*** Opening Entries supplied ***

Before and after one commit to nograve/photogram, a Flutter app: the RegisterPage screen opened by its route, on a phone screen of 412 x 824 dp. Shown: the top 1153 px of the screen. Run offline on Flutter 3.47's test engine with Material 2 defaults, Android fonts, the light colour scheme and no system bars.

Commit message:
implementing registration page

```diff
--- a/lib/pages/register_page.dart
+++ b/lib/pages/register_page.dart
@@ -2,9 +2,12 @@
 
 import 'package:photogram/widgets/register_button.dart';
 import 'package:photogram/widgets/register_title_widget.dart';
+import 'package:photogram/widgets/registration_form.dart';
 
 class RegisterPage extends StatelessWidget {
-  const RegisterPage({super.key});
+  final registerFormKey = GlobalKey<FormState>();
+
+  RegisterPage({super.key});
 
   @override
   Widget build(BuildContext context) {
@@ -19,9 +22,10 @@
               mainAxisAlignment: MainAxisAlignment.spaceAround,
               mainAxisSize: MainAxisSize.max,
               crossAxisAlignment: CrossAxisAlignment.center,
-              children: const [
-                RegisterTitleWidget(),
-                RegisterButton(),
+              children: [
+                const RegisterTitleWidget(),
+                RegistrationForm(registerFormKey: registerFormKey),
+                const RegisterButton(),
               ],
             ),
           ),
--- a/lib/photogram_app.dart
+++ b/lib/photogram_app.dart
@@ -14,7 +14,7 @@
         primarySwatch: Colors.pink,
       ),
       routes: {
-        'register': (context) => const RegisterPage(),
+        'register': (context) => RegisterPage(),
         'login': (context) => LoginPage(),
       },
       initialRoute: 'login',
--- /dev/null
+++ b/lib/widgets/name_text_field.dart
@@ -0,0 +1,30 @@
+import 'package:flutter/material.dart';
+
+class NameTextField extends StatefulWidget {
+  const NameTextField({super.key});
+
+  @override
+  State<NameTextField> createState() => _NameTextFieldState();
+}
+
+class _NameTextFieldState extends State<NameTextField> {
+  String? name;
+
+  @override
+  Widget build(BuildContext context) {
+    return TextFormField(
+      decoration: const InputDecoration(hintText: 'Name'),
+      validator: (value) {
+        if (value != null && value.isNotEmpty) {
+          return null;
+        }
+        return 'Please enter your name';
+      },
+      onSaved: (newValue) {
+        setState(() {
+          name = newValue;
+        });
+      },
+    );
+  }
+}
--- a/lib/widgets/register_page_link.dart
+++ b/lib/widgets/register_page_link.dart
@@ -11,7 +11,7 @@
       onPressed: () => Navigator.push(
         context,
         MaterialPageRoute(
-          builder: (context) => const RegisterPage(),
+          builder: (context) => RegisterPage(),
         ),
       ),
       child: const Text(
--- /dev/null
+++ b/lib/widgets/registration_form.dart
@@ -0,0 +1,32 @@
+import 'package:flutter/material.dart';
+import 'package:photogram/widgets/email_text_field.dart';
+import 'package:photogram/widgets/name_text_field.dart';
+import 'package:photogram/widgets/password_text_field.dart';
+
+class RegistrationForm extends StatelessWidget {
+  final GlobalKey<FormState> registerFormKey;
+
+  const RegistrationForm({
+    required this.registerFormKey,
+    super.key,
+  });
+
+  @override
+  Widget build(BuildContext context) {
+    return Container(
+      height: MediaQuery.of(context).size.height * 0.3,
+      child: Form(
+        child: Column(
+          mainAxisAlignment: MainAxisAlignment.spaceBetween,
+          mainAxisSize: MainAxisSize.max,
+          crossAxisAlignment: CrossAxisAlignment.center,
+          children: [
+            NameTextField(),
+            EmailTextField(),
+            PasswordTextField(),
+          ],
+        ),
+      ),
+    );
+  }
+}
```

*** Closing Entries supplied ***

• [Task statement]
If a line of the listing contains the word "RegistrationForm", count it; then give the total and nothing else.

• [Written answer]
3